Business had picked up sufficiently for Paul Metcalfe of Pickwick-Bevan (est 2014) to just nod responding to my question on the business as he tapped bets into his computer. It seemed that the punters had finished exploring the course and necked their drinks and instead were having it on in the right and proper manner. Favourite backers left it behind though, Visionary at 4/1 and Defoe 8/1 winning the next two helped the layers scrape some back.

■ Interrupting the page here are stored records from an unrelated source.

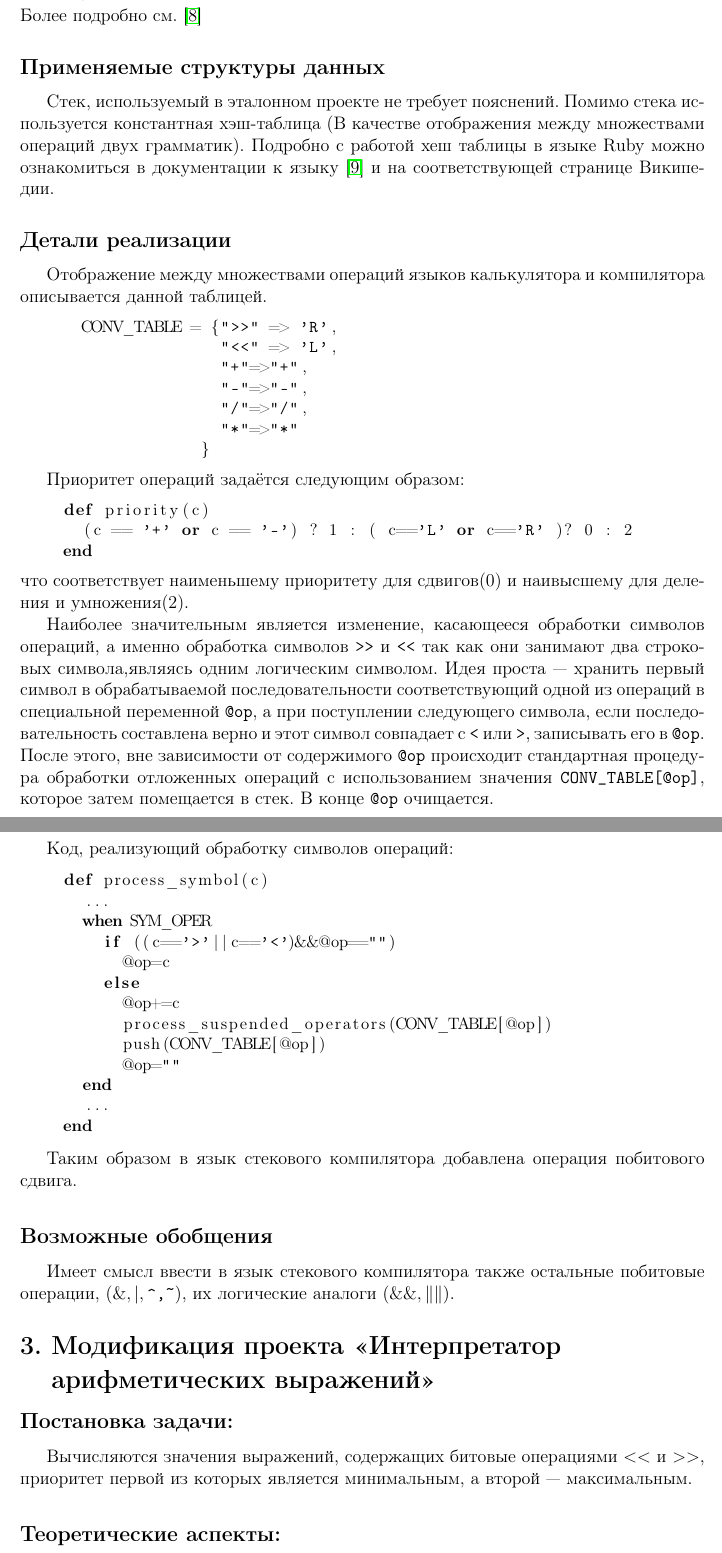
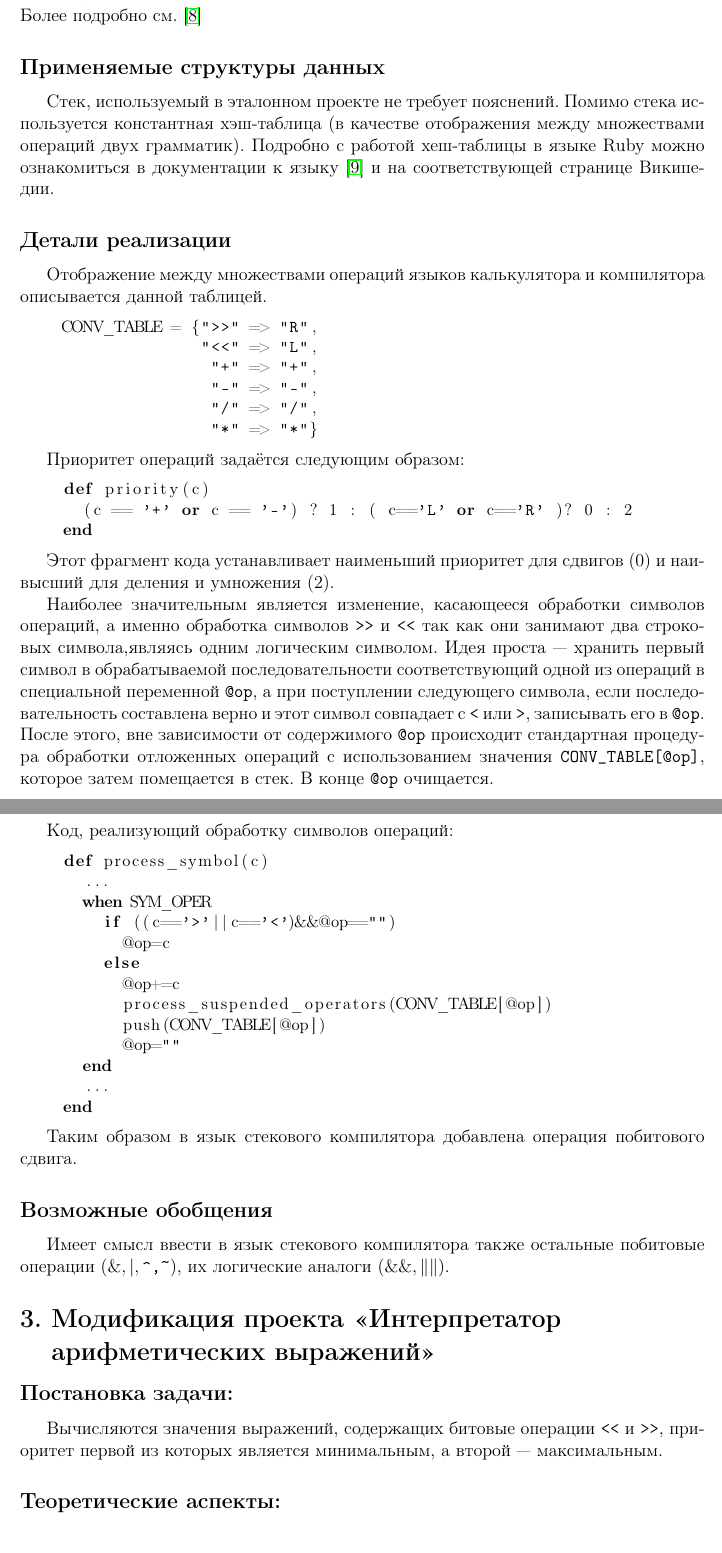
Before and after one commit to AShedko/Report, a LaTeX book (paper.tex, which reads sect1.tex, sect2.tex): two parts of pages 5 and 6 of 8, joined at a grey line, cut so that both start at the same text. Compiled offline with pdfLaTeX.

Commit message:
more corrections to all parts of the text

```diff
--- a/sect1.tex
+++ b/sect1.tex
@@ -91,9 +91,9 @@ $e\rightarrow$ & $e~e~+ \mid e~e~-\mid e~e~* \mid e~e~/ \mid e~e~>>\mid e~e~<<\m
 
 \subsection{Применяемые структуры данных}
 Стек, используемый в эталонном проекте не требует пояснений.
-Помимо стека используется константная хэш-таблица (В качестве отображения
-между множествами операций двух грамматик). Подробно с работой хеш таблицы в языке
-Ruby можно ознакомиться в документации к языку \cite{rubydoc} и на соответствующей
+Помимо стека используется константная хэш-таблица (в качестве отображения
+между множествами операций двух грамматик). Подробно с работой хеш-таблицы в языке
+Ruby можно ознакомиться в документации к языку~\cite{rubydoc} и на соответствующей
 странице Википедии.
 
 \subsection{Детали реализации}
@@ -116,8 +115,9 @@ def priority(c)
   (c == '+' or c == '-') ? 1 : ( c=='L' or c=='R' )? 0 : 2
 end
 \end{lstlisting}
-что соответствует наименьшему приоритету для сдвигов($0$) и наивысшему для
-деления и умножения($2$).
+
+Этот фрагмент кода устанавливает наименьший приоритет для сдвигов~($0$) и наивысший для
+деления и умножения~($2$).
 
 Наиболее значительным является изменение, касающееся обработки символов операций,
 а именно обработка символов \verb|>>| и \verb|<<| так как они занимают два
@@ -151,5 +151,4 @@ end
 
 Таким образом в язык стекового компилятора добавлена операция побитового сдвига.
 \subsection{Возможные обобщения}
-Имеет смысл ввести в язык стекового компилятора также остальные побитовые операции,
-$\left(\&,|,\verb|^,~|\right)$, их логические аналоги $\left(\&\&,\|\|\right)$.
+Имеет смысл ввести в язык стекового компилятора также остальные побитовые операции~$\left(\&,|,\verb|^,~|\right)$, их логические аналоги~$\left(\&\&,\|\|\right)$.
--- a/sect2.tex
+++ b/sect2.tex
@@ -1,7 +1,7 @@
 \section{Модификация проекта «Интерпретатор арифметических выражений»}
 
 \subsection{Постановка задачи:}
-Вычисляются значения выражений, содержащих битовые операциями  $<<$ и $>>$,
+Вычисляются значения выражений, содержащих битовые операции  \verb|<<| и \verb|>>|,
 приоритет первой из которых является минимальным, а второй — максимальным.
 
 \subsection{Теоретические аспекты:}
```
Also changed, not shown: intro.tex (+2 -6 lines), paper.pdf, sect1.tex (17 more changed lines), sect2.tex (28 more changed lines), 5 other files.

The feature Al Shaqab Lockinge Stakes saw some spirited betting with the ring really buzzing. There was plenty of money for Somehow 5/1 into 10/3 while Ribchester was quite easy in the market. The value-seekers were there to snap with any arbs. One well-known face was lightning fast for the 15/8 when an intrepid rails book stuck his head above the price parapet. It must have been touch and go whether the dual-phoned punter managed to earn out of it though because 15/8 soon popped up in a few other places.


It didn’t last long, at least one high-street represented firm was soon funnelling money back into the ring. Some bookmakers evidently decided that given support for others in the race and the weakness of the jolly it was worth taking a chance. All but the most earnest in spirit had to capitulate eventually. The off-course money proved to be spot on, those layers that bravely stuck their chests out did their money in fine style when Ribchester won. They weren’t alone, the Star office got filled in too with the phones red hot all morning for Godolphin’s flying machine. The feature race was a terrible result for the ring as was the following Olympic Glory Conditions Stakes which went to 2/1 favourite Denaar which had bookies looking deep into their hods. ‘Not a dinar’ was a favourite saying from a bookmaking family named Webb a couple of decades back, either to refer to poor business or what they had left. It wasn’t a case of the former today.

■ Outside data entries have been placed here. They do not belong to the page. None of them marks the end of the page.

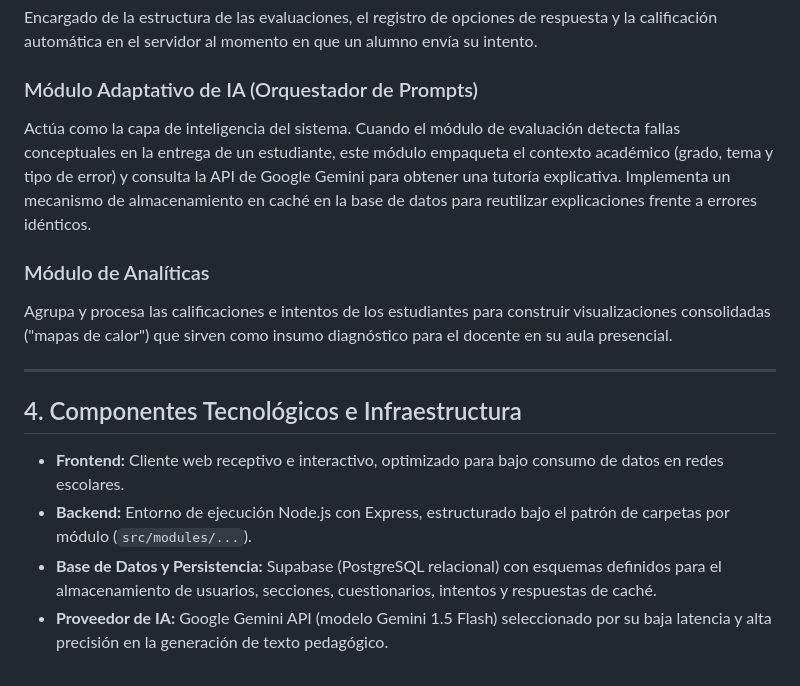
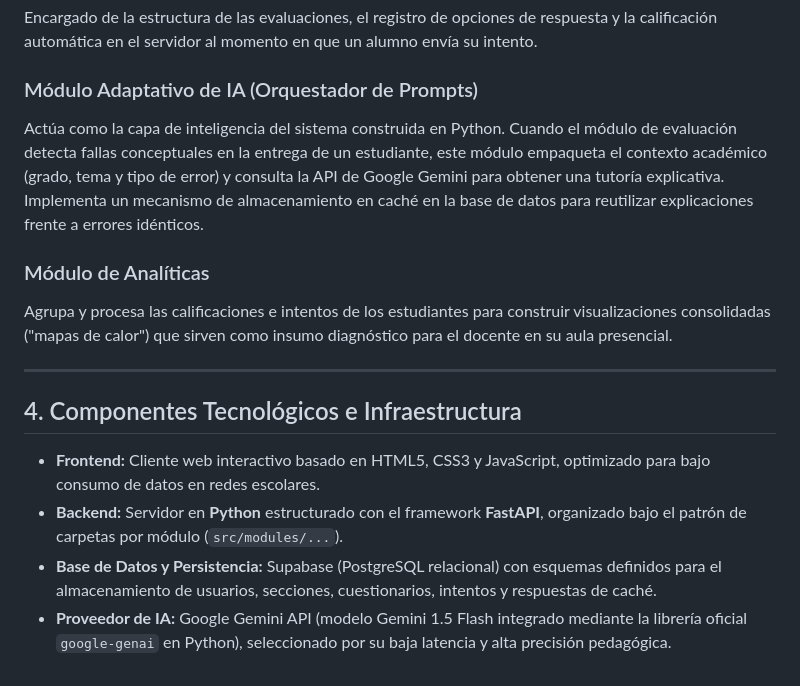
Before and after one commit to Dreathward/sistema-de-aprendizaje-en-linea, a Markdown page: docs/03-arquitectura.md, the part around one of its changes. Rendered like a GitHub page.

```diff
--- a/docs/03-arquitectura.md
+++ b/docs/03-arquitectura.md
@@ -63,7 +63,7 @@ Resuelve la variabilidad del entorno escolar permitiendo la administración inde
 Encargado de la estructura de las evaluaciones, el registro de opciones de respuesta y la calificación automática en el servidor al momento en que un alumno envía su intento.
 
 ### Módulo Adaptativo de IA (Orquestador de Prompts)
-Actúa como la capa de inteligencia del sistema. Cuando el módulo de evaluación detecta fallas conceptuales en la entrega de un estudiante, este módulo empaqueta el contexto académico (grado, tema y tipo de error) y consulta la API de Google Gemini para obtener una tutoría explicativa. Implementa un mecanismo de almacenamiento en caché en la base de datos para reutilizar explicaciones frente a errores idénticos.
+Actúa como la capa de inteligencia del sistema construida en Python. Cuando el módulo de evaluación detecta fallas conceptuales en la entrega de un estudiante, este módulo empaqueta el contexto académico (grado, tema y tipo de error) y consulta la API de Google Gemini para obtener una tutoría explicativa. Implementa un mecanismo de almacenamiento en caché en la base de datos para reutilizar explicaciones frente a errores idénticos.
 
 ### Módulo de Analíticas
 Agrupa y procesa las calificaciones e intentos de los estudiantes para construir visualizaciones consolidadas ("mapas de calor") que sirven como insumo diagnóstico para el docente en su aula presencial.
@@ -72,7 +72,7 @@ Agrupa y procesa las calificaciones e intentos de los estudiantes para construir
 
 ## 4. Componentes Tecnológicos e Infraestructura
 
-* **Frontend:** Cliente web receptivo e interactivo, optimizado para bajo consumo de datos en redes escolares.
-* **Backend:** Entorno de ejecución Node.js con Express, estructurado bajo el patrón de carpetas por módulo (`src/modules/...`).
+* **Frontend:** Cliente web interactivo basado en HTML5, CSS3 y JavaScript, optimizado para bajo consumo de datos en redes escolares.
+* **Backend:** Servidor en **Python** estructurado con el framework **FastAPI**, organizado bajo el patrón de carpetas por módulo (`src/modules/...`).
 * **Base de Datos y Persistencia:** Supabase (PostgreSQL relacional) con esquemas definidos para el almacenamiento de usuarios, secciones, cuestionarios, intentos y respuestas de caché.
-* **Proveedor de IA:** Google Gemini API (modelo Gemini 1.5 Flash) seleccionado por su baja latencia y alta precisión en la generación de texto pedagógico.
+* **Proveedor de IA:** Google Gemini API (modelo Gemini 1.5 Flash integrado mediante la librería oficial `google-genai` en Python), seleccionado por su baja latencia y alta precisión pedagógica.
```
Also changed, not shown: other parts of docs/03-arquitectura.md (+3 -3 lines).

One thing that did proliferate around the still buzzing betting ring were the amount of young smiling people getting involved. I remember my first day’s racing, Mackeson Gold Cup Day at Cheltenham in 1983. I didn’t back a winner but I simply loved it, the colour, the atmosphere, the sport and I still love it. Looking around the ring I’d bet that in 34 years time there will be someone regaling someone with a tale about the day they first went racing and that day was today. That’s what it’s all about, come racing, there’s nothing like it.